The car lurched forward, Dad kept his fingers clenched around the outside door handle; the car jerked ahead a few more feet, but he held on. I believed in that moment he was strong enough to stop us. I threw my head down in my mother’s lap – I didn’t want to see any of this. I just wanted to get away.
We broke free. The car tore up our short street and swung right – that much I know, because I know the route from that old house to where my Aunt lived. I kept my head down in mum’s lap. I felt dizzy – almost like I could breathe now. I did breathe. Did I sob? I don’t know. What I remember was the dark, and the moving car, and the overwhelming sense of relief that we had escaped.
The man driving must have looked back at me. His voice, strong and calm, floated into the back seat. He spoke, directly to me.
“It’s alright son,” he said. “It’s a terrible thing to leave your father.”
The words landed on me. I understood that he was being kind. I understood that he was telling me how he would feel, to be torn apart from his father. Or perhaps, to have his child taken from him.
Of course, I knew something else too: he was wrong. He was wrong about me, anyway. It was not a terrible thing for me to leave my father.
But in that moment I knew – discovered – a most important truth: we see things from where we stand. We judge things as they touch us, as we would feel them, not always as they really are felt by someone else.
The driver of the getaway car liberated me, that night, from the awful overheated, hopeless trap of our house. I knew it even before we had driven away, that’s what was happening. But he liberated me from something else too: myself.
In a sentence, that man – whose name I do not know – taught me that we each of us are always trapped in our own experience and feelings. It is natural, although it can produce impossibly wrong beliefs and decisions. And in that moment when I heard him, being so kind to me and yet so utterly mistaken about what was happening, I was moved. His kindness deserved respect; his wrongness (if that’s a word) deserved forgiveness.

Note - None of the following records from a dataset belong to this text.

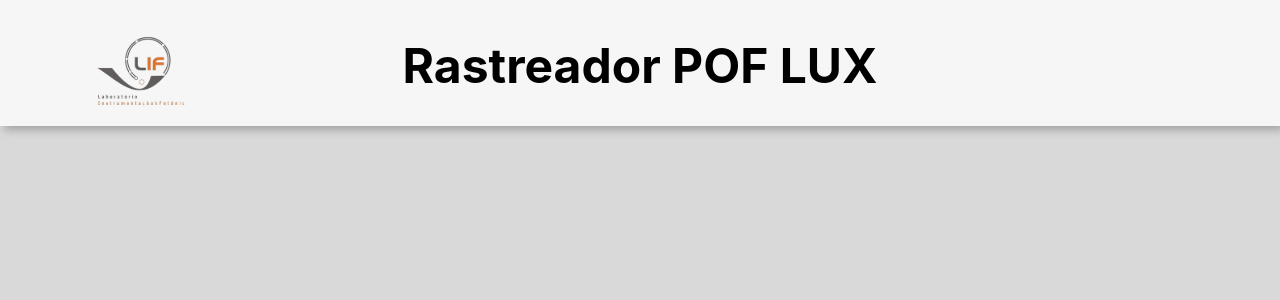
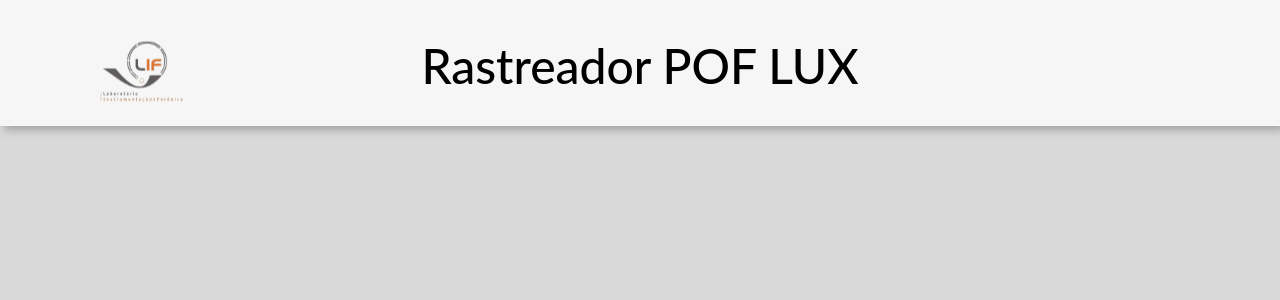
Before and after one commit to RastreadorPOFLUX/RastreadorDashboardFront, a React (Vite) app: page / in a window 1280 px wide. Shown: the top 300 px of the page. Built offline with nearby package versions, Linux system fonts and the light colour scheme.

Commit message:
feature: Colocando fonte do Título do dashboard e padronização da resolução de componentes.

```diff
--- a/src/App.tsx
+++ b/src/App.tsx
@@ -1,10 +1,11 @@
 import "./App.css";
-
 import GeneralInfo from "./screens/GeneralInfo/index";
+import { GlobalStyle } from "./global";
 
 export default function App() {
   return (
     <div className="App">
+      <GlobalStyle />
       <GeneralInfo></GeneralInfo>
     </div>
   );
--- a/src/components/MenuSuperior/index.tsx
+++ b/src/components/MenuSuperior/index.tsx
@@ -1,12 +1,8 @@
-import React from 'react'
-
 // Estilo
 import {Title, Image, Wrapper} from './style'
 
 // Imagens
-import lifLogo from "./../../assets/lifLogo.svg"
-
-console.log(lifLogo)
+import lifLogo from "./../../assets/lif-logo.svg"
 
 function MenuSuperior() {
   return(
--- a/src/components/MenuSuperior/style.tsx
+++ b/src/components/MenuSuperior/style.tsx
@@ -1,25 +1,25 @@
 import styled from 'styled-components';
 
-
 export const Title = styled.h1`
-  font-size: 48px;
+  font-size: 3rem;
+  font-weight: 500;
   text-align: center;
-  color: #000000;
+  color: var(--primaryText);
+  font-family: var(--primaryFont);
 `
 export const Image = styled.img`
-    height:75px;
-    width:90px;
-    left:96px;
-    top:34px;
+    height:4.6875rem;
+    width:5.625rem;
+    left:6rem;
+    top:2.125rem;
     position: absolute;
 `
-
 export const Wrapper = styled.section`
     background-color: #f6f6f6;
     position:fixed;
     width:100%;
-    height:126px;
-    top:0px;
-    left:0px;
-    filter:drop-shadow(4px 4px 4px rgba(0,0,0,0.25));
+    height:7.875rem;
+    top:0rem;
+    left:0rem;
+    filter:drop-shadow(0.25rem 0.25rem 0.25rem rgba(0,0,0,0.25));
 `
--- a/src/screens/GeneralInfo/style.tsx
+++ b/src/screens/GeneralInfo/style.tsx
@@ -1,10 +1,10 @@
 import styled from 'styled-components';
 
 export const GeneralInfoBackground = styled.body `
-    background-color:#d9d9d9;
-    position:fixed;
+    background-color: var(--backgroundColor);
+    position: fixed;
     height: 100%;
     width: 100%;
-    top:0;
-    left:0
+    top: 0rem;
+    left: 0rem;
     `
```
Also changed, not shown: src/assets/lif-logo.svg (added), src/assets/lifLogo.svg (deleted).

The man was kind, and actually quite brave when you think about it to come and get us. He didn’t know us. When he spoke to me, with such earnest inaccuracy, “it’s a terrible thing” I knew that he had no idea what he was talking about. But I also knew to be quiet, to accept his kindness and not to argue the point. He felt it strongly. It was the truth for him. I stayed quiet in the backseat.
We drove. It was dark and silent. No one spoke. My mind was alight. People judge things from their own perspective. I knew it. It was wordless then – knowledge without a formula – an insight. Had I known to, I might have shouted “eureka!” (although that would have been quite rude.)
The truth of it pushed into me, like a sudden cool breeze shifting through tree branches. I felt different. This drive wasn’t just about getting away anymore. I knew that.
We drove on. I was half an hour older when the car reached my Aunt Ina’s house, but I was not the same eight year old boy when I got out. I was that night, and am this evening, grateful to the getaway car driver. He set us free from a life that had no future life, and he set me free – by accident – from the kind of certainty that almost always makes you wrong.